::: Data listing :::

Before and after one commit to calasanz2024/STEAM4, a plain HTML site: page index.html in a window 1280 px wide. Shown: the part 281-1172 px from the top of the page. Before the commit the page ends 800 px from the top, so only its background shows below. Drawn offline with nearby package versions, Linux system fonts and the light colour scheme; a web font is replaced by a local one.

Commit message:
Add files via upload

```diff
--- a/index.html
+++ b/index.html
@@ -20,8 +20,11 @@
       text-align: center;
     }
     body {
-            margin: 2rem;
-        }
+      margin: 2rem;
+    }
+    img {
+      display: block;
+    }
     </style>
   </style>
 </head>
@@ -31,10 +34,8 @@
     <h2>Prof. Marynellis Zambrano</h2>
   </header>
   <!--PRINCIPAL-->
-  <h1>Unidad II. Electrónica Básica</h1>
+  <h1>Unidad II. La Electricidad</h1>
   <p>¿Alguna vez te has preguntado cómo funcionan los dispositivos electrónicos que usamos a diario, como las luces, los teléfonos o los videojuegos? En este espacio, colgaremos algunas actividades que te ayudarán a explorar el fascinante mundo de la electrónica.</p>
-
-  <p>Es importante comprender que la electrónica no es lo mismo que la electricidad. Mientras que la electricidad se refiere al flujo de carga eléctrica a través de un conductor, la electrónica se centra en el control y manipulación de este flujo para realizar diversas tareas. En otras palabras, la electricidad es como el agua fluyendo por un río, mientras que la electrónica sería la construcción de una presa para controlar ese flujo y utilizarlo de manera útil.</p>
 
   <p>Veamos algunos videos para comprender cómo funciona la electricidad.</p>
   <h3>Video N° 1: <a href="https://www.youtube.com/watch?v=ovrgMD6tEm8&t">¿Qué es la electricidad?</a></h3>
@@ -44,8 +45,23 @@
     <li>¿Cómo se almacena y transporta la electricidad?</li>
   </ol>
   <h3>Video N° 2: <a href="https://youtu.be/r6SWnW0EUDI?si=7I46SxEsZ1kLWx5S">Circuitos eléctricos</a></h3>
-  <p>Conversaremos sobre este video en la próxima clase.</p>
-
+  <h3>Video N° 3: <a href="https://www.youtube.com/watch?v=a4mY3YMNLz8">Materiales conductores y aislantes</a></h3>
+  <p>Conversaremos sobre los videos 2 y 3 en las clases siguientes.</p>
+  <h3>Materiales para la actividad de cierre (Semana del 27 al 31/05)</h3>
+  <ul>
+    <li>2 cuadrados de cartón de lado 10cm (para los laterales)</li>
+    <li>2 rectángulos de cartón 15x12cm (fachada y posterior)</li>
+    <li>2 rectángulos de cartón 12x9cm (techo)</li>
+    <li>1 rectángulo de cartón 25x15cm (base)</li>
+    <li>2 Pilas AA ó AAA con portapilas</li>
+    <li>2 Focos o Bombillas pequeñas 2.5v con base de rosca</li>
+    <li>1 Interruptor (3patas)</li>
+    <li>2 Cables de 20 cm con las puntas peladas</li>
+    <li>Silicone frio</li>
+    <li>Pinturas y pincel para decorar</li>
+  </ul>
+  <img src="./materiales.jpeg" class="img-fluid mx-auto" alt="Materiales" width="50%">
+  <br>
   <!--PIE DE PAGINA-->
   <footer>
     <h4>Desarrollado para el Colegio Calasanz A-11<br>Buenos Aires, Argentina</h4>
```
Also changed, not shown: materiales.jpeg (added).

:::

- [The task]
Pull out every line above that holds the word "index".

- [Written answer]
Before and after one commit to calasanz2024/STEAM4, a plain HTML site: page index.html in a window 1280 px wide. Shown: the part 281-1172 px from the top of the page. Before the commit the page ends 800 px from the top, so only its background shows below. Drawn offline with nearby package versions, Linux system fonts and the light colour scheme; a web font is replaced by a local one.
--- a/index.html
+++ b/index.html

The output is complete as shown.